Take Caleb Harrower, a second-year Business Administration major and a resident assistant in the Student Village. A native of Waverly, New York, he went directly from high school to college, envisioning a future in the real estate industry.

But during the Spring 2018 semester, life became overwhelming and his academic focus began to waver. He decided to do something dramatic: withdraw from his classes and drive out to Colorado, where he spent two months working before returning east. It was a last-minute decision, but ultimately worthwhile.

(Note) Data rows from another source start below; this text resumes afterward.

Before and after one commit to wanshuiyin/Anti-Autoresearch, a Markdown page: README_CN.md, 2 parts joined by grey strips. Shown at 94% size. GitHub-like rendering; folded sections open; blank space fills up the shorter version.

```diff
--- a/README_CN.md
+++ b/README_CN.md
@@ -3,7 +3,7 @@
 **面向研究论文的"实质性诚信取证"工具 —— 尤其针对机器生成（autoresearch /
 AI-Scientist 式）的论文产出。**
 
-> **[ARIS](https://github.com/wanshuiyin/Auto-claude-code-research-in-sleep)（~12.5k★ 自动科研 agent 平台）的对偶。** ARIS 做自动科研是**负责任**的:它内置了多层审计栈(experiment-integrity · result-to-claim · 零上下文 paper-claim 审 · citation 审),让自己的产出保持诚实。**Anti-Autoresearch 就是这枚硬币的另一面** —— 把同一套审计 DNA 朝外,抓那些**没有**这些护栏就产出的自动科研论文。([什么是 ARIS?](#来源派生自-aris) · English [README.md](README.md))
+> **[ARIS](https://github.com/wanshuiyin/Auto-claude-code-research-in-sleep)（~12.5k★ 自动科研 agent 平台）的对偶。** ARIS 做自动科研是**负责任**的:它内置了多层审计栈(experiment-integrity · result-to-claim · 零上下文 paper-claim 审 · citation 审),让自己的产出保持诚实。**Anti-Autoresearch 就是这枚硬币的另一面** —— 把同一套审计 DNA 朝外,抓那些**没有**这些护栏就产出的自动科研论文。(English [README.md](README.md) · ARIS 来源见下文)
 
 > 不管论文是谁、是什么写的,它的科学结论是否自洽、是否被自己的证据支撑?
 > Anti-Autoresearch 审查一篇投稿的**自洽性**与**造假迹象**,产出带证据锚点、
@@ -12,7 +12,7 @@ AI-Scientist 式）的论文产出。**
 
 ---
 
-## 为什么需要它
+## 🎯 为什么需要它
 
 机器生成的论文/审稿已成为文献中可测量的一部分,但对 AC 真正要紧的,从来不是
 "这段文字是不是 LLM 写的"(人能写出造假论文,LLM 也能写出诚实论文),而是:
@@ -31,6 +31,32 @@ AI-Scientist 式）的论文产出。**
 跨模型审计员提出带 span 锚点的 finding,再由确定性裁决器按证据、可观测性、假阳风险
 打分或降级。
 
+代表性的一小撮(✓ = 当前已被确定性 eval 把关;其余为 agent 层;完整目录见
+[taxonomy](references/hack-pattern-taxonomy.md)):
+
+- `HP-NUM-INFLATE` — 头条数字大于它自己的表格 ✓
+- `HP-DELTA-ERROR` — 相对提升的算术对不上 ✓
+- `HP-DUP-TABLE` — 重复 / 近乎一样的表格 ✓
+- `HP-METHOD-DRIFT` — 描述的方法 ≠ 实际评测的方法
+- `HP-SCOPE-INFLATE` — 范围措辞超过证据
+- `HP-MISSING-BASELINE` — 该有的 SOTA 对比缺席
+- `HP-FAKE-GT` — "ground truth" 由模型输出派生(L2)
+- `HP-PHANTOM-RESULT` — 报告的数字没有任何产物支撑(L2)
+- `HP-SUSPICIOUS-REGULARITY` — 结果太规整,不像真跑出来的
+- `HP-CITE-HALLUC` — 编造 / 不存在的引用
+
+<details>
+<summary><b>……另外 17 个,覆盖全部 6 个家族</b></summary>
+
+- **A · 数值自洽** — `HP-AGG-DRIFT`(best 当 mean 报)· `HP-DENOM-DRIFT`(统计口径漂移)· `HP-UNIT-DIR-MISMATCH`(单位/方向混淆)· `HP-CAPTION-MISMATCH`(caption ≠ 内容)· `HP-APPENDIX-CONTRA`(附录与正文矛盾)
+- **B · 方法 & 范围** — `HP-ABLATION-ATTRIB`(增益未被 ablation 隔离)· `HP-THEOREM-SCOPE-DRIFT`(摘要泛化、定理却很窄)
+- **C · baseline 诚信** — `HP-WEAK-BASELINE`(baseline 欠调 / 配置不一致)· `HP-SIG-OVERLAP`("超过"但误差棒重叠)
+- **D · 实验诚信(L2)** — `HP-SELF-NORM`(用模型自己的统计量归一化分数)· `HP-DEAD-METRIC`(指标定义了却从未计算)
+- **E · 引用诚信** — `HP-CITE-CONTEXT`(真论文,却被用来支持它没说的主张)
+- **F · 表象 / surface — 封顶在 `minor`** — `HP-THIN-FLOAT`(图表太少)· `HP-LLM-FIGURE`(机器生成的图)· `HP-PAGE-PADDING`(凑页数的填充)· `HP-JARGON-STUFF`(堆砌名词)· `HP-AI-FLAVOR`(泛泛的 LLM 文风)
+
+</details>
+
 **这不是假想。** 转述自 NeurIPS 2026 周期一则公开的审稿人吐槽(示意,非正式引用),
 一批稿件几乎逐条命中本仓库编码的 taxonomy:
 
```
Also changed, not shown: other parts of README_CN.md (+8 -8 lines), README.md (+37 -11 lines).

His car only made it to Kansas, and he had to figure out what to do entirely on his own, far from family and friends. He made it to Colorado the next day and ended up renting a room from a family in the Denver area, working for a roofing company and as a restaurant host.

He describes the Denver area as diverse and friendly, with a booming economy. Still, although he enjoyed his time there, he knew it was time to return and finish his degree.

“I needed that break. Before I went on that trip, I felt like I was losing motivation,” he said. “I’ve been so determined since the junior year of high school. I didn’t regret it at all.”

Click here to read more about our Business Administration degree program.

His own path 

Caleb Harrower at the front desk of the Student Village

Caleb Harrower at the front desk of the Student Village

Finding a path unique to his own vision and experience isn’t new to Caleb. Going into the military rather than college is somewhat of a family tradition; he opted out. In high school, he studied building construction at his local BOCES so he could learn how houses are constructed, knowledge he could draw on once he entered real estate.

But once he began taking classes at SUNY Broome, his perspectives on business – and his own future – expanded. He now sees himself as a future entrepreneur, and will continue his studies after transfer; he has already been accepted by the University at Buffalo and also has applied to Binghamton University.

Click here to learn more about seamless transfer opportunities.

“I want to start a business soon. I have some ideas, but I want to do a lot more research,” he reflected.

SUNY Broome has broadened his perspective in other ways, as well. It’s why he chose to live in the Student Village rather than commute, he explained.

“I feel like it puts me in a position where I have to learn about people from different walks of life. There are people from Rochester, New York City, Colorado,” he said of the Student Village. “Being in my hometown, it’s not as diverse. I wanted to explore new areas.”

Read more about Residence Life at SUNY Broome.

You can trace Caleb’s appreciation for diversity to his summer jobs at local campgrounds, including KOA Campgrounds in Watkins Glen and Camp Badger in Spencer. Summer camp gave him the opportunity to work with people from around the world; at Camp Badger, he also worked with individuals with special needs, an experience he describes as life-changing.

He enjoys being a resident assistant, and makes sure to greet residents and their families during Move-In Day at the start of the semester. He is now more eager to reach out to others, and to make them feel welcome. In short, he found himself to be something he never imagined before: a leader.

Going to the mountains does change your perspective on life, as Caleb Harrower has found. But so do vistas closer to home: in the classroom, where you learn something new. In your residence hall or in your summer job, where you meet someone from far away and learn about their hometown.

“It’s pushed me to start my own business someday. I think my life has become more broad and it’s benefiting me a lot,” Caleb said of his time at SUNY Broome. “Coming here helped me better understand what I want to do.”